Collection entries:
::::
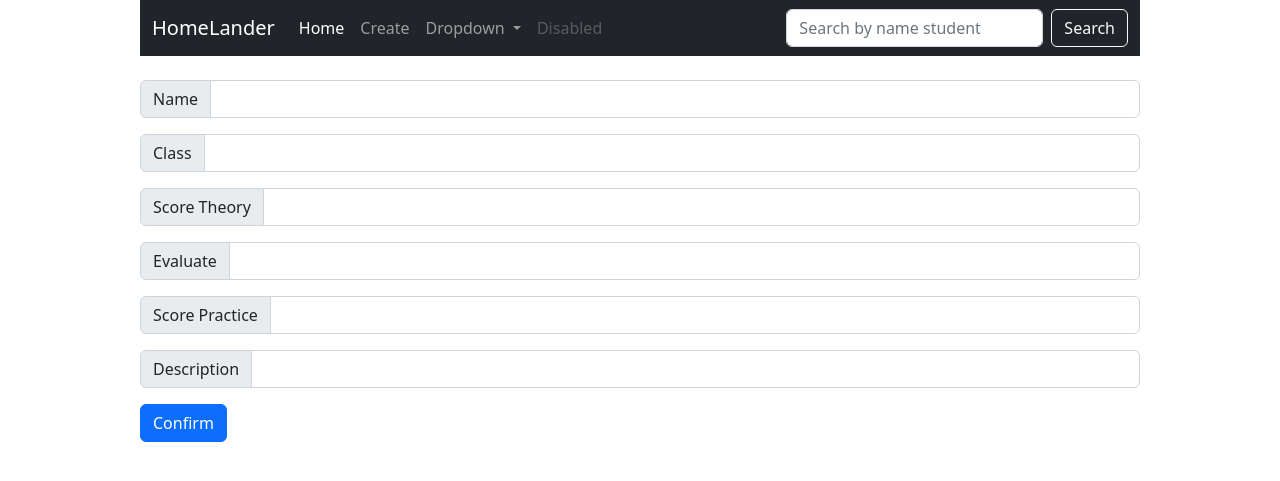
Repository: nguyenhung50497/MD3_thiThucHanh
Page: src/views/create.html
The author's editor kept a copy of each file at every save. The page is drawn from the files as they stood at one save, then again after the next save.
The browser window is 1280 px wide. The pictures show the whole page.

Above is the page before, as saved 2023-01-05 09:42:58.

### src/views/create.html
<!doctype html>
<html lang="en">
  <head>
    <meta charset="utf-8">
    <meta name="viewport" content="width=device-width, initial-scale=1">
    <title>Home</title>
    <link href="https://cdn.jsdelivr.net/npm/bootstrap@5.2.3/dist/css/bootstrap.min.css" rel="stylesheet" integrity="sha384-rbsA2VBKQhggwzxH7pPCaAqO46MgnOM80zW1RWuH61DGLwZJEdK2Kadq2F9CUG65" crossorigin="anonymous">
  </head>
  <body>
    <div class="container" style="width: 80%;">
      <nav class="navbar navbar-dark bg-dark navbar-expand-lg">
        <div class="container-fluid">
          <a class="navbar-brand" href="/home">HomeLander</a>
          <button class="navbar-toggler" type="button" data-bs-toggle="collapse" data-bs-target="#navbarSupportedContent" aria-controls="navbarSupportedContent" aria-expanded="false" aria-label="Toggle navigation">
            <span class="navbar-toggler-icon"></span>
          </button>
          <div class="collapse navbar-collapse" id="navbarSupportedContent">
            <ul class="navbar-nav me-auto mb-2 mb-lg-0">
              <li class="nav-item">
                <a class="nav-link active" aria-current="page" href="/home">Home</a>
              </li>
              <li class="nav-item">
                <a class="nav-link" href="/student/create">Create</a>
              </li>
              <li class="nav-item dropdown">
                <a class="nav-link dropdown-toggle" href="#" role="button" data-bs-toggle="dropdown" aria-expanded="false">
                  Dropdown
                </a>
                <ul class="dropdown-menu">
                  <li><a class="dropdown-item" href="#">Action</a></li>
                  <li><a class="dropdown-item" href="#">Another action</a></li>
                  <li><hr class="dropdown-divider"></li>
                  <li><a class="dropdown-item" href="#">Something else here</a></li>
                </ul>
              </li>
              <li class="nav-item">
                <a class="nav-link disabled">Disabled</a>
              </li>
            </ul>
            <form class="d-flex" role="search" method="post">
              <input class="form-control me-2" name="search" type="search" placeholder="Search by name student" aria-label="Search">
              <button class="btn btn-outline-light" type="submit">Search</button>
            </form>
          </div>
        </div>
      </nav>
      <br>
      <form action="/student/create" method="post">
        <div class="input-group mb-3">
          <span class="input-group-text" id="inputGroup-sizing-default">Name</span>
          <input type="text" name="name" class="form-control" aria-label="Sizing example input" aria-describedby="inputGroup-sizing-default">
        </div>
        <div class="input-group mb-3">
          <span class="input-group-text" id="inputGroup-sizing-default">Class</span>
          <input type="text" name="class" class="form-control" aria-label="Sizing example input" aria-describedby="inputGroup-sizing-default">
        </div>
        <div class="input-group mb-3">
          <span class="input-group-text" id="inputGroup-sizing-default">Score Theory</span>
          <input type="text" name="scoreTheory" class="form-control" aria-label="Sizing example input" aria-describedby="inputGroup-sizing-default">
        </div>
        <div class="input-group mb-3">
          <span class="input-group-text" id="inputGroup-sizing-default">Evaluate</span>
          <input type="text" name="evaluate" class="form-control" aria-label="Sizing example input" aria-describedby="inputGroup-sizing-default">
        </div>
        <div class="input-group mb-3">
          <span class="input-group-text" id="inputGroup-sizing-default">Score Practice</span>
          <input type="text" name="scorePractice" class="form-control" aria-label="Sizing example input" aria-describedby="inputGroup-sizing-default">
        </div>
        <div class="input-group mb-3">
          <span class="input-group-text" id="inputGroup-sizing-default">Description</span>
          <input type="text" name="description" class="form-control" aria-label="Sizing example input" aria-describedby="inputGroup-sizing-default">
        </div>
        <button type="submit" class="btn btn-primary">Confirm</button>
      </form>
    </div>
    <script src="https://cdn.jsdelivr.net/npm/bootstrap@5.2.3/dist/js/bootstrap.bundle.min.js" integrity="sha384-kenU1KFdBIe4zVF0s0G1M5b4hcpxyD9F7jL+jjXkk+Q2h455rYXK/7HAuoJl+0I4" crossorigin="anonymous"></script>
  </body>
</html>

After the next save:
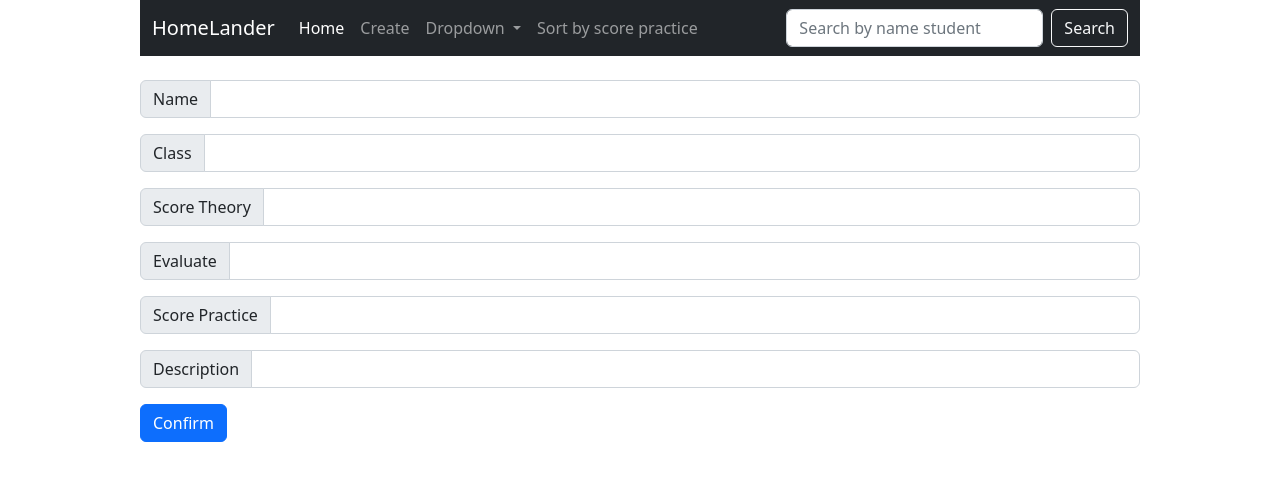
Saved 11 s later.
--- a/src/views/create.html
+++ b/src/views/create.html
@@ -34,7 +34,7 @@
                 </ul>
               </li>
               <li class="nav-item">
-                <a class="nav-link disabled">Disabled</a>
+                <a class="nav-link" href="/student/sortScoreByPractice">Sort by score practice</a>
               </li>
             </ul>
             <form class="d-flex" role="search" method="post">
::::
- Task: Word for word, quote the lines above. Omit the pictures.

- The answer:
Repository: nguyenhung50497/MD3_thiThucHanh
Page: src/views/create.html
The author's editor kept a copy of each file at every save. The page is drawn from the files as they stood at one save, then again after the next save.
The browser window is 1280 px wide. The pictures show the whole page.

Above is the page before, as saved 2023-01-05 09:42:58.

### src/views/create.html
<!doctype html>
<html lang="en">
  <head>
    <meta charset="utf-8">
    <meta name="viewport" content="width=device-width, initial-scale=1">
    <title>Home</title>
    <link href="https://cdn.jsdelivr.net/npm/bootstrap@5.2.3/dist/css/bootstrap.min.css" rel="stylesheet" integrity="sha384-rbsA2VBKQhggwzxH7pPCaAqO46MgnOM80zW1RWuH61DGLwZJEdK2Kadq2F9CUG65" crossorigin="anonymous">
  </head>
  <body>
    <div class="container" style="width: 80%;">
      <nav class="navbar navbar-dark bg-dark navbar-expand-lg">
        <div class="container-fluid">
          <a class="navbar-brand" href="/home">HomeLander</a>
          <button class="navbar-toggler" type="button" data-bs-toggle="collapse" data-bs-target="#navbarSupportedContent" aria-controls="navbarSupportedContent" aria-expanded="false" aria-label="Toggle navigation">
            <span class="navbar-toggler-icon"></span>
          </button>
          <div class="collapse navbar-collapse" id="navbarSupportedContent">
            <ul class="navbar-nav me-auto mb-2 mb-lg-0">
              <li class="nav-item">
                <a class="nav-link active" aria-current="page" href="/home">Home</a>
              </li>
              <li class="nav-item">
                <a class="nav-link" href="/student/create">Create</a>
              </li>
              <li class="nav-item dropdown">
                <a class="nav-link dropdown-toggle" href="#" role="button" data-bs-toggle="dropdown" aria-expanded="false">
                  Dropdown
                </a>
                <ul class="dropdown-menu">
                  <li><a class="dropdown-item" href="#">Action</a></li>
                  <li><a class="dropdown-item" href="#">Another action</a></li>
                  <li><hr class="dropdown-divider"></li>
                  <li><a class="dropdown-item" href="#">Something else here</a></li>
                </ul>
              </li>
              <li class="nav-item">
                <a class="nav-link disabled">Disabled</a>
              </li>
            </ul>
            <form class="d-flex" role="search" method="post">
              <input class="form-control me-2" name="search" type="search" placeholder="Search by name student" aria-label="Search">
              <button class="btn btn-outline-light" type="submit">Search</button>
            </form>
          </div>
        </div>
      </nav>
      <br>
      <form action="/student/create" method="post">
        <div class="input-group mb-3">
          <span class="input-group-text" id="inputGroup-sizing-default">Name</span>
          <input type="text" name="name" class="form-control" aria-label="Sizing example input" aria-describedby="inputGroup-sizing-default">
        </div>
        <div class="input-group mb-3">
          <span class="input-group-text" id="inputGroup-sizing-default">Class</span>
          <input type="text" name="class" class="form-control" aria-label="Sizing example input" aria-describedby="inputGroup-sizing-default">
        </div>
        <div class="input-group mb-3">
          <span class="input-group-text" id="inputGroup-sizing-default">Score Theory</span>
          <input type="text" name="scoreTheory" class="form-control" aria-label="Sizing example input" aria-describedby="inputGroup-sizing-default">
        </div>
        <div class="input-group mb-3">
          <span class="input-group-text" id="inputGroup-sizing-default">Evaluate</span>
          <input type="text" name="evaluate" class="form-control" aria-label="Sizing example input" aria-describedby="inputGroup-sizing-default">
        </div>
        <div class="input-group mb-3">
          <span class="input-group-text" id="inputGroup-sizing-default">Score Practice</span>
          <input type="text" name="scorePractice" class="form-control" aria-label="Sizing example input" aria-describedby="inputGroup-sizing-default">
        </div>
        <div class="input-group mb-3">
          <span class="input-group-text" id="inputGroup-sizing-default">Description</span>
          <input type="text" name="description" class="form-control" aria-label="Sizing example input" aria-describedby="inputGroup-sizing-default">
        </div>
        <button type="submit" class="btn btn-primary">Confirm</button>
      </form>
    </div>
    <script src="https://cdn.jsdelivr.net/npm/bootstrap@5.2.3/dist/js/bootstrap.bundle.min.js" integrity="sha384-kenU1KFdBIe4zVF0s0G1M5b4hcpxyD9F7jL+jjXkk+Q2h455rYXK/7HAuoJl+0I4" crossorigin="anonymous"></script>
  </body>
</html>

After the next save:
Saved 11 s later.
--- a/src/views/create.html
+++ b/src/views/create.html
@@ -34,7 +34,7 @@
                 </ul>
               </li>
               <li class="nav-item">
-                <a class="nav-link disabled">Disabled</a>
+                <a class="nav-link" href="/student/sortScoreByPractice">Sort by score practice</a>
               </li>
             </ul>
             <form class="d-flex" role="search" method="post">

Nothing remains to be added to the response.